Bee Battle Begins
I launched the first attack of my War with the Bees yesterday. We have a very well established honeybee hive in our eastern attic wall. The little buggers come and go through a hole between the cedar shingle siding between and below the attic windows.
It's been very easy to procrastinate with this project. When you're thinking of dealing with a big hive in the wall filled with, who knows, up to 100,000 bees, it's easy to find other things to work on first.
At first we thought it'd be great to get rid of the bees while keeping them alive, and maybe give them to a local beekeeper. Bees are awesome, after all, and flowers and crops need them, and they make honey and all that. I'd seen an episode of Dirty Jobs that showed a professional bee man cutting a huge section out of the siding on a church to remove a honeybee hive. The idea of someone cutting a huge section out of my outside wall didn't thrill me however.
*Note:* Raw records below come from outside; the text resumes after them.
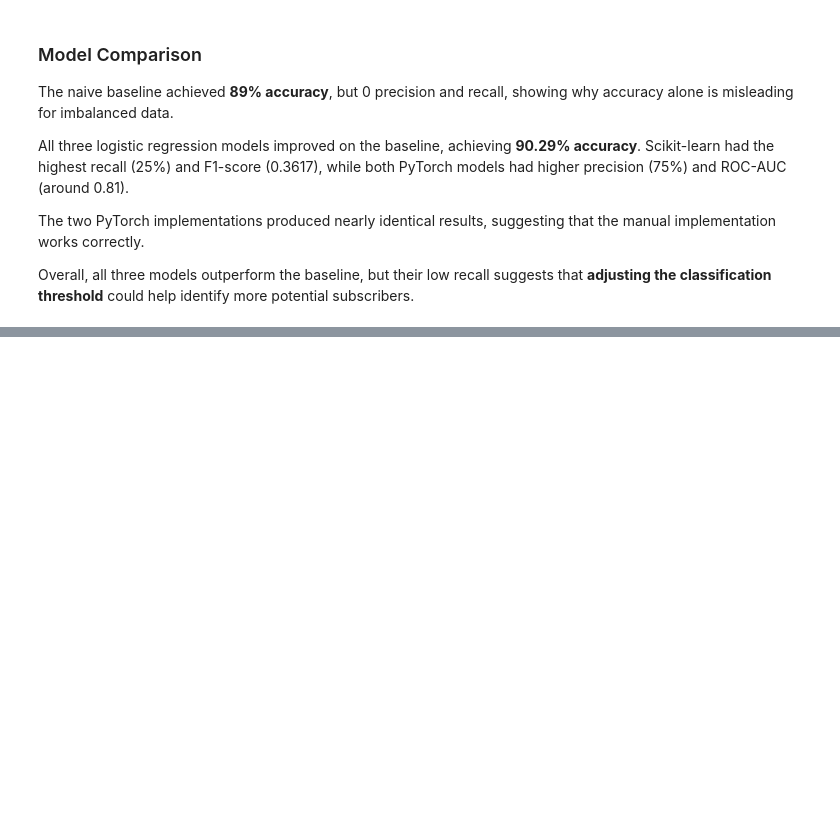
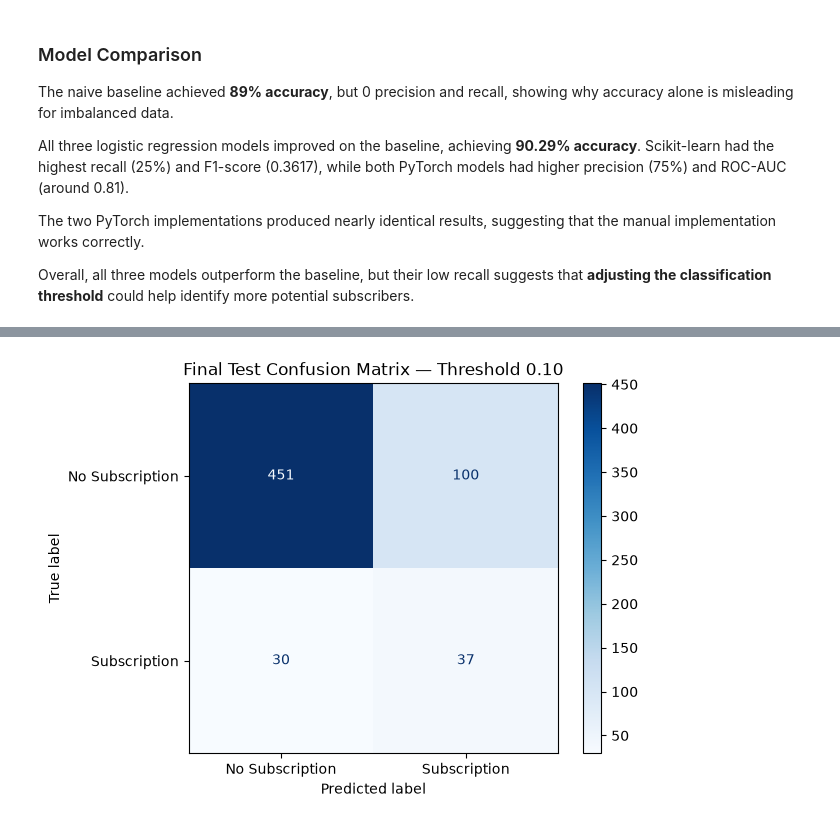
Before and after one commit to 94921234/daiist-assignment-1, a Jupyter notebook: train.ipynb, the cells around one changed output, grey strips where cells are left out. Saved outputs shown, nothing was run; the diff lists cells and outputs as text; code cells hidden in the pictures; blank space fills up the shorter version.

```diff
--- a/train.ipynb
+++ b/train.ipynb
@@ -857,0 +1209,15 @@ Overall, all three models outperform the baseline, but their low recall suggests
+# %%
+# Predict probabilities using the selected model
+test_probabilities = sklearn_model.predict_proba(
+    X_test_processed
+)[:, 1]
+
+# Apply the selected business threshold
+final_threshold = 0.10
+
+test_predictions = (
+    test_probabilities >= final_threshold
+).astype(int)
+
+print("Test customers:", len(y_test))
+print("Customers selected for calls:", test_predictions.sum())
@@ -857,0 +1307,15 @@ Overall, all three models outperform the baseline, but their low recall suggests
+# %%
+import matplotlib.pyplot as plt
+from sklearn.metrics import ConfusionMatrixDisplay
+
+ConfusionMatrixDisplay.from_predictions(
+    y_test,
+    test_predictions,
+    display_labels=["No Subscription", "Subscription"],
+    cmap="Blues"
+)
+
+plt.title("Final Test Confusion Matrix — Threshold 0.10")
+plt.show()
+# %% [output]
+[figure, added]
```
Also changed, not shown: parts of 21 cells of this notebook.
Further research though, indicated that people who keep bees buy their queens for new hives or gather up new clumps of bees when they "swarm", when a new queen sets off with a bunch of workers in search of a new home. Bees can be trapped by placing a wire cone over the entrance of the hive so they can't figure out how to get back in, and then placing a replacement hive near the entrance so they immigrate to the new home. Great, but it takes something like two or three months, requires attaching the new hive near the current one, and in the end, you still have to dig into the wall to remove the hive and the old queen and old bees that don't leave the hive. Yeah, I don't think so.
So, unfortunately, it appeared extermination was the way to go. We thought about hiring an exterminator, but I, in a moment of what may prove in the long run to be bad judgment, decided that this would be a fun D.I.Y. project.
A trip to a couple hardware stores and a fabric store netted me a set of white coveralls (apparently bees aren't as ornery on light colored clothing), some PVC gloves both for sting protection and for handling insecticide, some wedding veil fabric for my head, a big roll of duct tape (always handy), some wire screen, a long thin tube, and a carton of Sevin-5 Dust which contains Carbaryl. I have no idea what that stuff is but it's apparently very bad for bees. There are cautions on the carton about accidentally getting it near bees when trying to kill other insects because it'll kill them so well. Sounds perfect!
I read that the poison dust could be placed on the bee entrance, but if the hive was far from the entrance, it might take a long time and might require many applications. The recommended way was to access the hive from inside and put the dust directly into the hive. So, okay, here we go.
I donned the bee outfit, stretched the veil material over a bike helmet to keep the veil from touching my face, and headed into the attic. Let me tell you, by the way, that wearing sealed coveralls and rubber gloves in an 85 degree attic is a great way to loose some water weight. I was soaked in about five minutes.
I located the studs between the attic windows, and drilled a small hole through the drywall to see what I could see. Nothing. I poked at it with a screwdriver. Something moved then rebounded. Ah yes, the paper cover over fiberglass insulation.
Feeling more confident that the hive was on the other side of the insulation, I drilled some bigger holes to verify, then cut a big square of drywall away, from the middle of one stud to the middle of the next one.
At this point, I took my big square of screen material, and stapled it tightly along the bottom beam. If I exposed the hive, I would then flip up the screen and quickly staple it shut, hopefully before too many bees got out. I picked at the insulation, moving it carefully and slowly. Through a dark space on the right, I aimed a flashlight. The light beam fell upon the inside of the outer wood wall, and it was teeming with bees. Deep breath... I couldn't see the hive itself, but I'd certainly gained access to a major thoroughfare.
I stapled up the rest of the screen, then broke open a hole just big enough for my tube. I threaded the tube through the hole and back toward where I'd seen the bees. They were not happy with the intrusion. A couple bees popped out of the passage and circled the tube on their side of the screen nervously.
I carefully shook some of the dust poison into an open container, then tamped my end of the tube into it several times, slowly packing a nice dose of the powder into it. I then put the hose end into the head of an old bike pump - it fit nice and tight - and gave a couple pumps. I couldn't see where it went, but the tube emptied, and the bees were definitely not too pleased.
I checked this morning and the inside of the screen had several bees on it. About half were dead and some others didn't look very healthy. On my way to work, I glanced up to the outside wall and there was zero activity. It's probably because it was early morning and still cool, but it'd be nice to think that it was already having an effect. I'll apply several more doses over the next week or so, and if I continue to see no outside activity, or when I dare, I'll open up the screen a bit more and pull away some more of the insulation to see if I can get a glimpse of the hive itself.
Once (if?) I get all the bees killed off, it's going to be a big, nasty job removing the actual hive. Without bees to keep the honey cool, it can melt and stain woodwork throughout the wall. It can also attract other bees, honey moths, mice, and other critters, so it's got to go, and it's got to go relatively soon after the bees are gone. I understand the smell of many thousands of bees decomposing in the wall is none to pleasant as well.
It will be interesting to see if I can follow through with this project until the end, or if I bag it at some point and call in the pros.